Today’s Italian cinema has shifted its focus from harsh melodramas and mafia themed crime films to crowd-pleasers such as intelligent yet entertaining comedy flicks. In 2014, a year after the release of Gennaro Nunziante‘s comedy Sole a Catinelle (Sun in Buckets), a new film with an equally witty title graced the screens: Maicol Jecson.
This time the story is narrated by its edgy young protagonist Andrea (Niccolo Gentili), a 16-year-old teenager with raging hormones and one purpose in mind — losing his virginity to his girlfriend, Eva. The small hurdles on the way are being addressed one by one – parents depart on vacation, and Andreas comes up with a plan to skip the summer camp he and his younger brother Tommaso (Tommaso Neri, already seen in the 2012 short film I KILLER ) are to attend.
Yet, “Life is what happens to you while you’re busy making other plans” — so things don’t go as smoothly as expected. The little brother decides to stay home, and there is no way to get rid of him. Tommaso is an adorable kid with one huge obsession – Michael Jackson. His admiration of Michael is so immense that he wears a colourful mask just like Michael’s kids, and he’s constantly singing and dancing.
After all of Andrea’s friends refuse to babysit Tomasso, he invents a game of “Granddads”: leaving the little kid with the elderly inhabitants of a nearby retirement home. But this plan goes to hell as well, and Tommaso comes home with Cesare (Remo Girone), an elderly gentleman (with dementia) who genuinely believes himself the grandfather of the boys. The adventure has just begun …
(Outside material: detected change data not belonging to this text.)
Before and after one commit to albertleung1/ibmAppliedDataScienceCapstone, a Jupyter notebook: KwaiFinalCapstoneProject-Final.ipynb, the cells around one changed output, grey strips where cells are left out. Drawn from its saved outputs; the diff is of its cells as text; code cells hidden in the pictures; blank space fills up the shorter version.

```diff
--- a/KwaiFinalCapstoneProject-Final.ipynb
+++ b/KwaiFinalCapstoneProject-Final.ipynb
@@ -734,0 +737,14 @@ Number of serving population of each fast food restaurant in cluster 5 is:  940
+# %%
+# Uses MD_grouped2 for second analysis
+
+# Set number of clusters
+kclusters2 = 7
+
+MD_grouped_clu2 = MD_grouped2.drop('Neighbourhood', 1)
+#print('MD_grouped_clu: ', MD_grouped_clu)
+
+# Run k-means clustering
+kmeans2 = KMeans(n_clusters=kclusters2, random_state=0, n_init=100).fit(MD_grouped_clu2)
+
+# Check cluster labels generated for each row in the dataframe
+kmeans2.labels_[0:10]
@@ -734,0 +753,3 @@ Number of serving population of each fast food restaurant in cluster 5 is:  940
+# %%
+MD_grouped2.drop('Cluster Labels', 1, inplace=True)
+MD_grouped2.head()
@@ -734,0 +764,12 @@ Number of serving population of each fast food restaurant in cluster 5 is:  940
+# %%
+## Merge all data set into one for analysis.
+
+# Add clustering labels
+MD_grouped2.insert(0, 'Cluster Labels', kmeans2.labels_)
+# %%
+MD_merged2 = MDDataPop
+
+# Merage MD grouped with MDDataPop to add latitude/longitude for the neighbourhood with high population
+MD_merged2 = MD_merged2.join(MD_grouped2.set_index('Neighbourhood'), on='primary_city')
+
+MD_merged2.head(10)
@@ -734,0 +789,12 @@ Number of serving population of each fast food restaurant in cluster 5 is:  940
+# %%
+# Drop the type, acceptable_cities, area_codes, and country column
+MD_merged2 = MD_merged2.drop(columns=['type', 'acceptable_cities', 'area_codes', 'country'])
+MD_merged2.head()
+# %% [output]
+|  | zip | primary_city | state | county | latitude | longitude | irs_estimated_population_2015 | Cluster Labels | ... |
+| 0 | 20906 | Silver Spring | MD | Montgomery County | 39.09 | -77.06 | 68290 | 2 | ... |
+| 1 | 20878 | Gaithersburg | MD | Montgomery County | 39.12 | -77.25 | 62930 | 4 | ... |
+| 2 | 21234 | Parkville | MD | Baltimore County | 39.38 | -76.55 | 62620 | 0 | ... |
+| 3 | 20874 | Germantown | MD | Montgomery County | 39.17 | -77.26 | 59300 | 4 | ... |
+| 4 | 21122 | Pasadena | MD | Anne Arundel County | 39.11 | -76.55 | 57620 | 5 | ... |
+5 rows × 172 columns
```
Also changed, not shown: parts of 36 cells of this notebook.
The film’s most remarkable feature is its excellent, bizarre and original story in which stereotypes are used only for comic relief. The film brilliantly intertwines road movies and comedies elements without sacrificing the motifs we are used to seeing in Coming-of-Age narratives, such as the focus on love, friendship, and discovering what really matters in life.
The Michael Jackson character and music serve as a leitmotif (from which the film gets its title) — making the story feel innovative and remarkably refreshing. Most of the film’s characterizations rely on appearance rather than dialogue, but with such adorable and funky characters. That’s a winning strategy by the film’s two directors: Enrico Audenino and Francesco Calabrese.
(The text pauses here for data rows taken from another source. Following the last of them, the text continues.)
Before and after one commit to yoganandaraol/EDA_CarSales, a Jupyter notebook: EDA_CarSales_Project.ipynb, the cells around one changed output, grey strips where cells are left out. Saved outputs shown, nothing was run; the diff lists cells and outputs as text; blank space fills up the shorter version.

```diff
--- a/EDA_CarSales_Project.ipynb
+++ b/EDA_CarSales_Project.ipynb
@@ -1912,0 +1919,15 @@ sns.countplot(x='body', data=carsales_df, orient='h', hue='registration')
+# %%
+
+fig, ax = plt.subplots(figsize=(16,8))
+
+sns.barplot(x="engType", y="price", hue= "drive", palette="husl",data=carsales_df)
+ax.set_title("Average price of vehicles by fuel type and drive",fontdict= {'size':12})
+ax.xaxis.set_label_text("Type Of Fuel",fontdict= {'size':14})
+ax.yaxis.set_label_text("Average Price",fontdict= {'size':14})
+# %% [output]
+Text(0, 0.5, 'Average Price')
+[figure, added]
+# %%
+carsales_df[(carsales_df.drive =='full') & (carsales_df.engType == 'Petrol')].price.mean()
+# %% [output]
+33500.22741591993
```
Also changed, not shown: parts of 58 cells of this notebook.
Freeze frames and voice-overs are the techniques most frequently utilized during the film`s duration, and they both fit in the overall theme of the film, which is undoubtedly Coming-of-Age but with a funky twist. It’s not just growing up experiences; the intergenerational friendship (explored in other Rite-of-Passage comedies such as Theodore Melfi’s 2014 film, St. Vincent or the 2008 film Is Anybody There?) is also essential for the film`s narrative, making it much more enjoyable than American Pie (to name a potential American counterpart).
The film’s protagonists are quite eccentric and, although Andrea narrates the story, it’s the little Michael Jackson fanatic, Tommaso, who is always in the middle of the action. Tommaso Neri does a great job attaining the sympathy of the viewers in his role.
One of the best Indie flicks I have seen of late, Maicol Jecson exceeded my expectations and earned a high recommendation to the readers of theskykid.com.